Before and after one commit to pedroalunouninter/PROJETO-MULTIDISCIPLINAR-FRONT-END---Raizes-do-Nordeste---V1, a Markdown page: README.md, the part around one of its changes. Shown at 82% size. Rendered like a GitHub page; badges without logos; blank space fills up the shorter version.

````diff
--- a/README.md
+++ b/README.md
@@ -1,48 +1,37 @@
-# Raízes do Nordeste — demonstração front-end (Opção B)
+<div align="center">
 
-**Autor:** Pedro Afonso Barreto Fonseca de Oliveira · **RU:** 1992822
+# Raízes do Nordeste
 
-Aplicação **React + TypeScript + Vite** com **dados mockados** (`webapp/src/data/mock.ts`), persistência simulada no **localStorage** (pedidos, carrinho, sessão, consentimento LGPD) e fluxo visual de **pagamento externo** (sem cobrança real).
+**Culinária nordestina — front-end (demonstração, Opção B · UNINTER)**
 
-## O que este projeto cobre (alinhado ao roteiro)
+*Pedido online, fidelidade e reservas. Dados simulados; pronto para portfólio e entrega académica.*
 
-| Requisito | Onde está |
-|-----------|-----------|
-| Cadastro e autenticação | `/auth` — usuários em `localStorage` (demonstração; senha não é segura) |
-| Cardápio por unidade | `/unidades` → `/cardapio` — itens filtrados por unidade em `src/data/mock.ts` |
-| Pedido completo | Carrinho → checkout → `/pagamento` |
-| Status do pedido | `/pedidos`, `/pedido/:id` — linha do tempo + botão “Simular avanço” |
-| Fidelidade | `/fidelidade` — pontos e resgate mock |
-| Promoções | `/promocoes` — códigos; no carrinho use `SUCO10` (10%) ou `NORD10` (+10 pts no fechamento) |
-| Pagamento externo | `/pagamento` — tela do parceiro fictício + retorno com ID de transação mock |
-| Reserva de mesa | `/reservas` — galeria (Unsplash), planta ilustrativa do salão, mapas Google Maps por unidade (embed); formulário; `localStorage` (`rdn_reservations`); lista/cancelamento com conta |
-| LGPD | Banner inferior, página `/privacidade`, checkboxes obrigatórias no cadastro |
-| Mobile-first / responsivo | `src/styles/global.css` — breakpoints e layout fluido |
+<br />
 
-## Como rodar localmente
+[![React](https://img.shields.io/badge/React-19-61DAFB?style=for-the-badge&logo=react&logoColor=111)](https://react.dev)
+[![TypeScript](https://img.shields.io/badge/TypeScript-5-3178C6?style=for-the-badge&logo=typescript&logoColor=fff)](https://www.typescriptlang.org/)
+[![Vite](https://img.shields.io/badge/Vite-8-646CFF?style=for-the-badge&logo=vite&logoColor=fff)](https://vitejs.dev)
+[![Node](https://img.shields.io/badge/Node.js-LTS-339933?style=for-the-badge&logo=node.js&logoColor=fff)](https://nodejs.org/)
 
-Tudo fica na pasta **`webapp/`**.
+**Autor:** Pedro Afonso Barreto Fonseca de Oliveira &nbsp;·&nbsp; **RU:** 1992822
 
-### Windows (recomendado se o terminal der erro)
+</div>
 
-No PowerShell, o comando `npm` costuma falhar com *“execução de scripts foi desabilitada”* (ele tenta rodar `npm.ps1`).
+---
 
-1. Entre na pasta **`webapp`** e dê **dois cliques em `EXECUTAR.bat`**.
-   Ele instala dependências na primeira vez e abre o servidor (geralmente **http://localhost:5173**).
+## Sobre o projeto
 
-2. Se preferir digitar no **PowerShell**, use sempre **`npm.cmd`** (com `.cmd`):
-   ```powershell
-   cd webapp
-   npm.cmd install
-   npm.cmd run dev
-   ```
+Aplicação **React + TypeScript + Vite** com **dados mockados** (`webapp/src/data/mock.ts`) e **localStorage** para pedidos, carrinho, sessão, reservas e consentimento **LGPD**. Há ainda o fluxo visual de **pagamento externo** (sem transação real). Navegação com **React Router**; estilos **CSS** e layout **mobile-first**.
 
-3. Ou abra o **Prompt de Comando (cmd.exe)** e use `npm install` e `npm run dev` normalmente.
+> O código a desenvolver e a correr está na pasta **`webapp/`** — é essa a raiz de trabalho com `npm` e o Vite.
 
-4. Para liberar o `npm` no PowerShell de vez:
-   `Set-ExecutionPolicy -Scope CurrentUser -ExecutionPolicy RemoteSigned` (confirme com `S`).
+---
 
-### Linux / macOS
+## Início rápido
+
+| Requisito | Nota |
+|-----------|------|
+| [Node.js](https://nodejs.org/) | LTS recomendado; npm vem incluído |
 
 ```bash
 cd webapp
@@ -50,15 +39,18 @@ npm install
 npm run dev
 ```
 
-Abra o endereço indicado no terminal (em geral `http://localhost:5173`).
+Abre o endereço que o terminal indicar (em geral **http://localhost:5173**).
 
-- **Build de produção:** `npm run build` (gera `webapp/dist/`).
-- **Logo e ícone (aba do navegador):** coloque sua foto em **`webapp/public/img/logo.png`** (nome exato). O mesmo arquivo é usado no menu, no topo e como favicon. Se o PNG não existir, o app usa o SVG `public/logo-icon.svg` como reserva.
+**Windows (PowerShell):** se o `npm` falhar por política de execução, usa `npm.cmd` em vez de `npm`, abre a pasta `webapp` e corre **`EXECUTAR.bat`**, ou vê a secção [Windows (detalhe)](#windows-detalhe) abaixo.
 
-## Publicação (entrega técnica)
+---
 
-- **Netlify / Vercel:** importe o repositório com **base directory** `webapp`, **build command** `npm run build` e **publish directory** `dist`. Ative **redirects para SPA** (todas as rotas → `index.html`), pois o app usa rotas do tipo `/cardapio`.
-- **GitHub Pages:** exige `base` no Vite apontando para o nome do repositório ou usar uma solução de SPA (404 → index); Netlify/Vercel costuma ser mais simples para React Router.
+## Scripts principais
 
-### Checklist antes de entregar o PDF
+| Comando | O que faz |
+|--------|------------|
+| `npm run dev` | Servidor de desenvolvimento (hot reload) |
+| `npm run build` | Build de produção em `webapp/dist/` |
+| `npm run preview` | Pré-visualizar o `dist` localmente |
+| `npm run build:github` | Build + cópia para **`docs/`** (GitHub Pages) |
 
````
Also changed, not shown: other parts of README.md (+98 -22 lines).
========================================
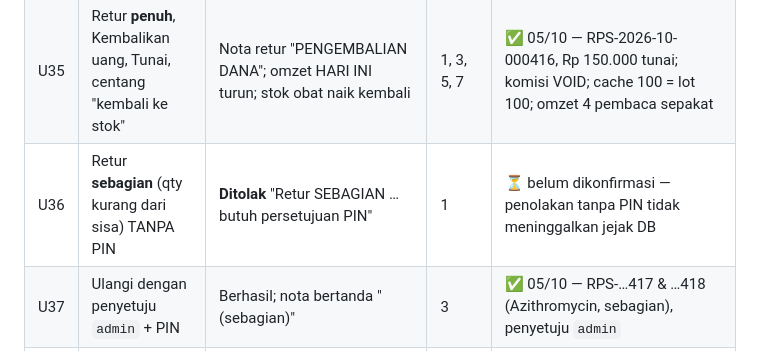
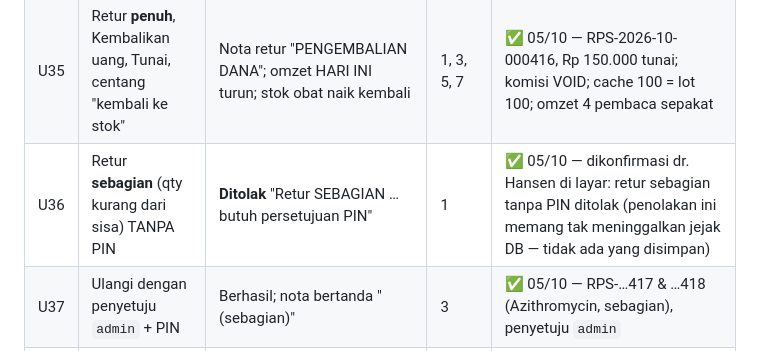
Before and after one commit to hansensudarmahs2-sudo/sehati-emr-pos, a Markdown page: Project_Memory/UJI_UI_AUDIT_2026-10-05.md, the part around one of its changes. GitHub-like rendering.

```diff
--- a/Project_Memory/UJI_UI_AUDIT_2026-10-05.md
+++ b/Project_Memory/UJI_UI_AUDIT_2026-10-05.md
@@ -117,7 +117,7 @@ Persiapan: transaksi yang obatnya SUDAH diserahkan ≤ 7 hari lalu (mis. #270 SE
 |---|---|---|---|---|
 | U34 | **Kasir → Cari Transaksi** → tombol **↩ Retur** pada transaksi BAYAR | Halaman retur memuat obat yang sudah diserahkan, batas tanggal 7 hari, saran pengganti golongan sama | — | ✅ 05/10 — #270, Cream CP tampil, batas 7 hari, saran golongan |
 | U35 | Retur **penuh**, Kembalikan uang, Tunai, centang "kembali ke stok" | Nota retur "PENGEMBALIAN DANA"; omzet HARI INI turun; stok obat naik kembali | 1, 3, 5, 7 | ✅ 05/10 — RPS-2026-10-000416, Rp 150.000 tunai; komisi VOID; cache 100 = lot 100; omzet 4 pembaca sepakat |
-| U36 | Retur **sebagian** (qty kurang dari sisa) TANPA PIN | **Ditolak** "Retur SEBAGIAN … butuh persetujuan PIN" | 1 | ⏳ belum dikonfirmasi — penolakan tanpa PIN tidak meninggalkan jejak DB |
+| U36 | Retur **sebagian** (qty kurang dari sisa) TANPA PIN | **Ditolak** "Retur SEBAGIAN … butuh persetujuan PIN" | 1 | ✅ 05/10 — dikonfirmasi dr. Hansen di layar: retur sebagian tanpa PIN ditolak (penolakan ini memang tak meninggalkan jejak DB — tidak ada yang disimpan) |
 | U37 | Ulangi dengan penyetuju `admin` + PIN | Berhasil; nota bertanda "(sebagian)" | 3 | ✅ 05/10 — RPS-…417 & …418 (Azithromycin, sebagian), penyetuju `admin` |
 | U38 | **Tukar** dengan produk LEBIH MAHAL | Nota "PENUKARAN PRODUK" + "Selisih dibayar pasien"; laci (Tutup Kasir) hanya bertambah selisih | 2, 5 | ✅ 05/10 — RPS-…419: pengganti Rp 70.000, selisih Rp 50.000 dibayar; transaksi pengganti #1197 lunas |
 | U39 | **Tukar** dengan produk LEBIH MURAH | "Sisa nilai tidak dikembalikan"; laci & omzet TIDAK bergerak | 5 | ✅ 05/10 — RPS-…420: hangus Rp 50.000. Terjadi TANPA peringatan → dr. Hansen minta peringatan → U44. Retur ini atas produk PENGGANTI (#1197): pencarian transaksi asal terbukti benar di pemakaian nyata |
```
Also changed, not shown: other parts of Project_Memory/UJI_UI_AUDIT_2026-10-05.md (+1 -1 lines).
========================================
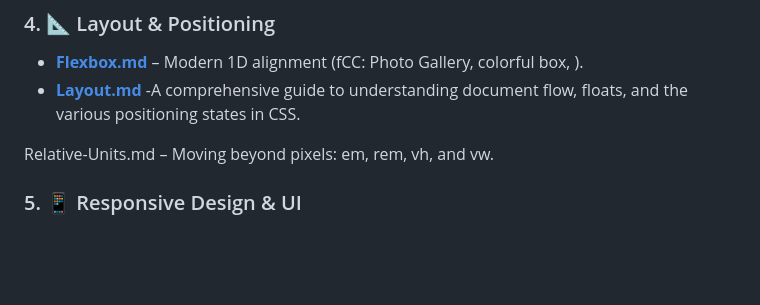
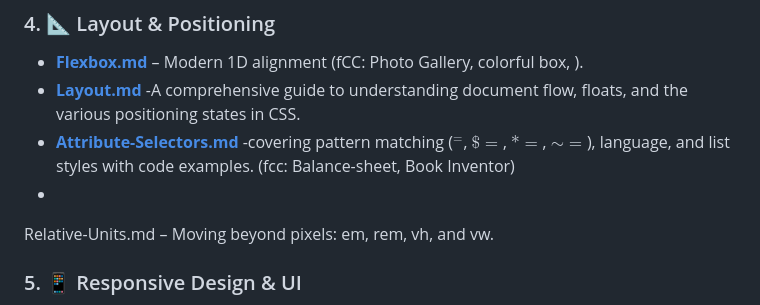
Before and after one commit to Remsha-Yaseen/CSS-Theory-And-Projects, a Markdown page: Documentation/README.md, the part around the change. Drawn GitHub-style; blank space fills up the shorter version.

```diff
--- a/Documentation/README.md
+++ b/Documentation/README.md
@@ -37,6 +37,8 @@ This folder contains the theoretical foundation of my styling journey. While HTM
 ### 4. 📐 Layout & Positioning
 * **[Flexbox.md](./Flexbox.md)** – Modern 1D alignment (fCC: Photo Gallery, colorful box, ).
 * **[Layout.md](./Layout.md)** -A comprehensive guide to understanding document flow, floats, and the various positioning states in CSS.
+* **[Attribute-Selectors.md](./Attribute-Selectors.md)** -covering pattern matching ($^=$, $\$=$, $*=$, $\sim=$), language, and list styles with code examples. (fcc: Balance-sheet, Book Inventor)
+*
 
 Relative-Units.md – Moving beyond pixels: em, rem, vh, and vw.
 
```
========================================
■ **Directions**
Each line of the entries that contains the word "pasta" should be listed.

■ **Solution to this problem**
-Tudo fica na pasta **`webapp/`**.
-1. Entre na pasta **`webapp`** e dê **dois cliques em `EXECUTAR.bat`**.
+> O código a desenvolver e a correr está na pasta **`webapp/`** — é essa a raiz de trabalho com `npm` e o Vite.
+**Windows (PowerShell):** se o `npm` falhar por política de execução, usa `npm.cmd` em vez de `npm`, abre a pasta `webapp` e corre **`EXECUTAR.bat`**, ou vê a secção [Windows (detalhe)](#windows-detalhe) abaixo.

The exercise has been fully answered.